Ana: So are you still afraid, though, to walk at night? Or can you do it with kind of a fearlessness, a little bit?
Tori: Look, I think that the great lionesses of the plains have an instinct and I think that still there's always some small-dicked hunter out there, whether it's a man or a woman, who needs to bring that lioness down and don't think that no matter how ferocious she is, no matter what your instincts are, if that hunter is , I don't know, safely shrouded many feet away with a hidden gun, you cannot, any instinct you've got cannot prepare you for that. So of course, um I am cautious. But I am a hunter, a hunter for frequency. And yet I have no illusions that there aren't people that are hunting also. And some of them are hunting for women.
Ana: But do you think that there's a way that you can change your vibrations so that those people aren't even hunting you? So that it just almost repels them?
Tori: Ghandi thought that too.
Ana: Yeah! I know. Or Lennon. Well, actually Lennon was really obsessed with guns so you.
Tori: I'm sure Martin Luther King thought that. . There are some great people who were very advanced, who couldn't get away from the hunter's gun.
Ana: I guess you've just gotta do what you do and hope for the best.
Tori: John Lennon though that too.
I'll tell you, you know you never know who your next guru's gonna be. Sometimes that guy sitting next to you on the bus and it's hard to know where you're getting that mantra that takes you through the next day.
Ana: What special powers do you wish you had that you don't, you know a kind of Superman thing...
Tori: That I could be a seahorse.
Tori: Oh yeah!
Ana: What special powers do they have? Besides looking totally cool.
Tori: Well aren't they completely contained?
Ana: Containing what? Water?
Tori: No, I mean um, a male and female they've got all bits.
Ana: Oh yeah! Maybe!
Tori: They can do it with themselves.
Ana: That's cool. Oh wait, this is another one that's kind of heavy but I bet you could answer it. What do you fear the most?
Tori: Um... that I won't have heard somebody that I really care about, I won't have heard them and because of that they feel like I wasn't there for them when in actuality... I didn't hear them. And you know that's always a hard thing.
Ana: You mean people around you that are close?

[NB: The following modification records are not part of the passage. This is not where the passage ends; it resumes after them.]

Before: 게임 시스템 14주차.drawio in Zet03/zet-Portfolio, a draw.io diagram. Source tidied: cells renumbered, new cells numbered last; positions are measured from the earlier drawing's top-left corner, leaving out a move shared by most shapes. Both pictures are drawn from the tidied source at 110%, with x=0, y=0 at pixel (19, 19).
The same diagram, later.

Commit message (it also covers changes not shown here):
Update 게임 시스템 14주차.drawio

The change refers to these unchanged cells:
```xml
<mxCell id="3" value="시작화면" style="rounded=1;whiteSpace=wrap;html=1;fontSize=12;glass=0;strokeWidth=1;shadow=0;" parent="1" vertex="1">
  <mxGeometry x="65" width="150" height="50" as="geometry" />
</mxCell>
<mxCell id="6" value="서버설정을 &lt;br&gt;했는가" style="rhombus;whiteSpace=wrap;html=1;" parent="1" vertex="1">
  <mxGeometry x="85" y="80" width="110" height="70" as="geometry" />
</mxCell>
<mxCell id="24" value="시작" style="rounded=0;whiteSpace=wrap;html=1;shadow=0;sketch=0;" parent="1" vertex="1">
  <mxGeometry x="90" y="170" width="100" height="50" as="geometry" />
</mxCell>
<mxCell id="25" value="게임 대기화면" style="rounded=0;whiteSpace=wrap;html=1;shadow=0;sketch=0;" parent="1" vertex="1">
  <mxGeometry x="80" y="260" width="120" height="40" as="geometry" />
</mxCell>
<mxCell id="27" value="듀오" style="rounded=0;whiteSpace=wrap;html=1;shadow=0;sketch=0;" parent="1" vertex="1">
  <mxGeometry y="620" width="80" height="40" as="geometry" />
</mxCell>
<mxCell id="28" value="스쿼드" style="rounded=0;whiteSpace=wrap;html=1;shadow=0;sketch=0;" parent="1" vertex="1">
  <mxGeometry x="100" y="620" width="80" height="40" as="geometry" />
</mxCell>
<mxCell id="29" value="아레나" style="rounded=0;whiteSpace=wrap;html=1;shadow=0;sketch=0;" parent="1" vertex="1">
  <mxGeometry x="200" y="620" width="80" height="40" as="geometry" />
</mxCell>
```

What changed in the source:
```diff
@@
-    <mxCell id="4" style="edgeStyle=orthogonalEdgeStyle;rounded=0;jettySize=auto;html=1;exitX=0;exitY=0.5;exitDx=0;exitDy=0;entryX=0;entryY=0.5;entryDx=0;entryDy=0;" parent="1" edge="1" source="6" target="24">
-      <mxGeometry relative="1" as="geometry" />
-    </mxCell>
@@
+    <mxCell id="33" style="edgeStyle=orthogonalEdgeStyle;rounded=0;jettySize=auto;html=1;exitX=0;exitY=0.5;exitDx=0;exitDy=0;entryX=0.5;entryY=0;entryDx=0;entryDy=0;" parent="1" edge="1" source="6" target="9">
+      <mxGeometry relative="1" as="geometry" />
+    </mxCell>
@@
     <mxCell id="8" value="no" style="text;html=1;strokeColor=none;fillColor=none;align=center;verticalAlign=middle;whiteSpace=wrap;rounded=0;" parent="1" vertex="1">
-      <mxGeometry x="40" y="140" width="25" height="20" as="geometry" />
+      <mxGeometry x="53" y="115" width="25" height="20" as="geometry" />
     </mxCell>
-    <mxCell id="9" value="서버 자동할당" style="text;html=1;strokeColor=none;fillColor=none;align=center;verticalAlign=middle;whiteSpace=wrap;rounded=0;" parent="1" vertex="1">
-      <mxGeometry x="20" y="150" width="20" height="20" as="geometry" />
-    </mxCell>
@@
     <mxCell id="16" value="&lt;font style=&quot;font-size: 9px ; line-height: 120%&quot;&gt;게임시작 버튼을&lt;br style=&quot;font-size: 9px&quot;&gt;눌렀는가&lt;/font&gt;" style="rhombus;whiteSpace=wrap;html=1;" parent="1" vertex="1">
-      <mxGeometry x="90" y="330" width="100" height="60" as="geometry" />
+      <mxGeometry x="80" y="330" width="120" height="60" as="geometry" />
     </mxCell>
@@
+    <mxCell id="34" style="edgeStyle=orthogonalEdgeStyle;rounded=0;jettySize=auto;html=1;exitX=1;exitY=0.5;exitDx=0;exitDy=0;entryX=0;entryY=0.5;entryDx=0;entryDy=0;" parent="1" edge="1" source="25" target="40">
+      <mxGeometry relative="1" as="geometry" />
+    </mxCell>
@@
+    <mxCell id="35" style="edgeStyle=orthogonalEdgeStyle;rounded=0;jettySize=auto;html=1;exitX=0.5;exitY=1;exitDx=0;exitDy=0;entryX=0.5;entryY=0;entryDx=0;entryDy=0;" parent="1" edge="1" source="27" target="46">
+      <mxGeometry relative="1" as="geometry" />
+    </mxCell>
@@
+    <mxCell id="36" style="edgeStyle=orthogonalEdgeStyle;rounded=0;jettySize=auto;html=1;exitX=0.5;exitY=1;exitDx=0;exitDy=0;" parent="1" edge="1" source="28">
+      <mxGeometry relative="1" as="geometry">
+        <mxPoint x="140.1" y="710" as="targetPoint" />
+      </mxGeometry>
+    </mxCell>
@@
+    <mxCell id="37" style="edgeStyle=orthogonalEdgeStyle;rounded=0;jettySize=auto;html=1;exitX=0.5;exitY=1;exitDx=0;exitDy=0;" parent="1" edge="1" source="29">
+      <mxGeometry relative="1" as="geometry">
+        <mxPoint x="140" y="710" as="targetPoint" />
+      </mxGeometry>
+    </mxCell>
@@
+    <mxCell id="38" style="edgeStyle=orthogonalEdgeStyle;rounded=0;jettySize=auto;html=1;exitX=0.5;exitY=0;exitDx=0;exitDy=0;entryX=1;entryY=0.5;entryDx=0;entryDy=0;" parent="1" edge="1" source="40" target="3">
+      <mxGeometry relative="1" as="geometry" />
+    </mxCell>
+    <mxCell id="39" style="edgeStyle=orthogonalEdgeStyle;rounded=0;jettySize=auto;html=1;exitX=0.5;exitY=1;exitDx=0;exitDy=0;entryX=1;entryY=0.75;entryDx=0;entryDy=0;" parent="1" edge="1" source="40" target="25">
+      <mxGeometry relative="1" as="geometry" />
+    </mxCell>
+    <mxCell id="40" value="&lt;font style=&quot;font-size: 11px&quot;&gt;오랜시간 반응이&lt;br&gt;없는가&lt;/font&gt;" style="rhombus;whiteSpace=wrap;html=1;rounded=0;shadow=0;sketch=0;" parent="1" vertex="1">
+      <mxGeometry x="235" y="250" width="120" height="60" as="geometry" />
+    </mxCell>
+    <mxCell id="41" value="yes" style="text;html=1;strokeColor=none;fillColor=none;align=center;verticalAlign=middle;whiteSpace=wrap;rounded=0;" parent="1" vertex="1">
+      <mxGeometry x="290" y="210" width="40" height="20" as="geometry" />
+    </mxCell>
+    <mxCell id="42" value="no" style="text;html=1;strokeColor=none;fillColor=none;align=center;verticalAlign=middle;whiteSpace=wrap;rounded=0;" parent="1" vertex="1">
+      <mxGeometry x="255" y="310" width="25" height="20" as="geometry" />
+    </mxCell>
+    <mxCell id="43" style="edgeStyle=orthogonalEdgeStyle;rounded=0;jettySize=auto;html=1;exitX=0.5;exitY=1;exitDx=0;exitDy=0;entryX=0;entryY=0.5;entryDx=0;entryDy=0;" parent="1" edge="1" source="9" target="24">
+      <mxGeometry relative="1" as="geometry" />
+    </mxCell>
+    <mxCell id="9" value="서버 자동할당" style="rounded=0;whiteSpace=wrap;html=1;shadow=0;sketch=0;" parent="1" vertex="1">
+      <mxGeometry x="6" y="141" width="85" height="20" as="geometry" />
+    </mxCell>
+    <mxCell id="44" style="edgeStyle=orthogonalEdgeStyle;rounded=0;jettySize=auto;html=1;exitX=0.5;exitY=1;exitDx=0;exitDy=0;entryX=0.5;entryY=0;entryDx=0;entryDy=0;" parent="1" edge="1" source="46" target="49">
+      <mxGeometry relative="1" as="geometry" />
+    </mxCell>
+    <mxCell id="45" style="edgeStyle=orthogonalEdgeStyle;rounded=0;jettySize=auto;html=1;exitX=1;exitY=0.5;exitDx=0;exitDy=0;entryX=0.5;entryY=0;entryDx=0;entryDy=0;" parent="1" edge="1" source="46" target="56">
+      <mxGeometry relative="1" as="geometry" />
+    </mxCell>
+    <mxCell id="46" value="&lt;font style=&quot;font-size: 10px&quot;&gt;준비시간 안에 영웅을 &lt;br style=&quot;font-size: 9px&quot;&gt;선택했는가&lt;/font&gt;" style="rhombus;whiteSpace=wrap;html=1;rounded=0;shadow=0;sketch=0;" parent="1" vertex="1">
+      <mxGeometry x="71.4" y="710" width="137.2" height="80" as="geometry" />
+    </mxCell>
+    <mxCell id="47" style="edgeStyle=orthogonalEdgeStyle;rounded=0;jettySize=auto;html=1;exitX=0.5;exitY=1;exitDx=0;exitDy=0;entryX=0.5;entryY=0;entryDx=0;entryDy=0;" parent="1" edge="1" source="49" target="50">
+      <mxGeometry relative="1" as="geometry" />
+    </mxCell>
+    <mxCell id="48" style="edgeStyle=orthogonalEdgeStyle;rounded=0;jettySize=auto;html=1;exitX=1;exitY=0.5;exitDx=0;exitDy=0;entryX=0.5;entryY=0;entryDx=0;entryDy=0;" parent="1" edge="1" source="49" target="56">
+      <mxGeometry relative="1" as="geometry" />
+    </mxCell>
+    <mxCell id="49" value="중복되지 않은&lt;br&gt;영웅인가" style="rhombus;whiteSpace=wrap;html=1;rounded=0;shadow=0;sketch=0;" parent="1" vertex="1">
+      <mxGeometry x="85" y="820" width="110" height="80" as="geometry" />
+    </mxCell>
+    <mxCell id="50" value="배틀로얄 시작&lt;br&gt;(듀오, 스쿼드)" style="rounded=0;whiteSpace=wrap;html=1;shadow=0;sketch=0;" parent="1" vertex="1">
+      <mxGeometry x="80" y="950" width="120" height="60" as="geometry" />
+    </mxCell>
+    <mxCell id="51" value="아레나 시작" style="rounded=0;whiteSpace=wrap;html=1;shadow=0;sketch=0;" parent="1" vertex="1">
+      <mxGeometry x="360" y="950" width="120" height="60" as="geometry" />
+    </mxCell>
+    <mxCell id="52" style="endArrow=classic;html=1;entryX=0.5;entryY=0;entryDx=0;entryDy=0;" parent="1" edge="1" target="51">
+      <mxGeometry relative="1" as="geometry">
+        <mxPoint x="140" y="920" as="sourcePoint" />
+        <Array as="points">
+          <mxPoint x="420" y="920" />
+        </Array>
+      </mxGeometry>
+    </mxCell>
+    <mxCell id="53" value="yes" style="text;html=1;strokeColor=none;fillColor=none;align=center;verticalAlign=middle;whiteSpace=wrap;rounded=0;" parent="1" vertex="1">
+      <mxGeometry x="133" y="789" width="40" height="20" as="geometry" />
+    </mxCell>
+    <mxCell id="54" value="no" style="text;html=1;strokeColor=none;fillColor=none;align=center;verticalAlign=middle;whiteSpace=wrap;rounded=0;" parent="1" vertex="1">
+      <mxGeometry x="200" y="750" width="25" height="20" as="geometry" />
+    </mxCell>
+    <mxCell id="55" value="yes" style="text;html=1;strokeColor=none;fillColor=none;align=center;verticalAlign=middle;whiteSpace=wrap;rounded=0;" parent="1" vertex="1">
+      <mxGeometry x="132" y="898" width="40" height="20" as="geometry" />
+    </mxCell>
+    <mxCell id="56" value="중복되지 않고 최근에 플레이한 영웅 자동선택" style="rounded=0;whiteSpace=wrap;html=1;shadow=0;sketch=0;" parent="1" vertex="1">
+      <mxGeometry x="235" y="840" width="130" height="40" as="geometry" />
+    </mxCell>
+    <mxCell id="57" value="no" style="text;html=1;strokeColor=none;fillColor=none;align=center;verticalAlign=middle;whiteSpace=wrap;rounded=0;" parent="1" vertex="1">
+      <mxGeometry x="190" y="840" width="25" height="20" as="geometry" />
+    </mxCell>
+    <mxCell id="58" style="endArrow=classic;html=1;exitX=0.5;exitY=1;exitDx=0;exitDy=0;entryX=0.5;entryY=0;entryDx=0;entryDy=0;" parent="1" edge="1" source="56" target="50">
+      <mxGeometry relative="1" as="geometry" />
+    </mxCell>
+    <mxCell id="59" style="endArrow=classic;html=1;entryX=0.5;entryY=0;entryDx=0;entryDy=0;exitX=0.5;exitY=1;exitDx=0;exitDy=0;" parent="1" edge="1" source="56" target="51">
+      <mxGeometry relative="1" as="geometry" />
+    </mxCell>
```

Tori: People that I love yeah. That I couldn't hear them that I couldn't show up, you know just show up, I might be sitting there. Just not there for them.
Ana: Yes. I understand. I just don't believe that you could do that.
Tori: Oh yeah. Um. Yeah.
Ana: Well, you're on tour a lot, so I guess that could happen. And, if you could be invisible what would you do? And I know you wrote "Happy Phantom" which is one of my favorite songs but maybe it's changed since then. Like if you really seriously could be invisible, what would you go around doing? 'Cause that's a fantasy of mine.
Tori: Oh, God. I would go and see what the government, what information they have.
Ana: I know, that's totally what I would do, I would go in there and say "I knew it! I knew it!"
Tori: Yeah, I'm fascinated by that.
Ana: Would you like go through people's houses and read their diaries, just to see? Just watch people's conversations? Kinda like sit on their couch, find a really good family and kind of connect to them and go "Oh, this is really cool" and just listen?
Tori: Um...No, I'll let you do that. You do that one. I wanna go to the CIA and see some of the things that they've been up to, the secrets.
Ana: I wonder if it would be as fascinating as we imagine?
Tori: I'm sure it would be, um, you know stomach turning.
Ana: AND, one more thing. My boyfriend made me say. He's like, will you come over to our house and make him pancakes?
Tori: Can I bring my chef, and together we'll make pancakes for you?
Ana: I think that would be good enough for him.
(She kisses Ana on the cheek and they wave to the camera.)
t o r i p h o r i a
the World of Tori Amos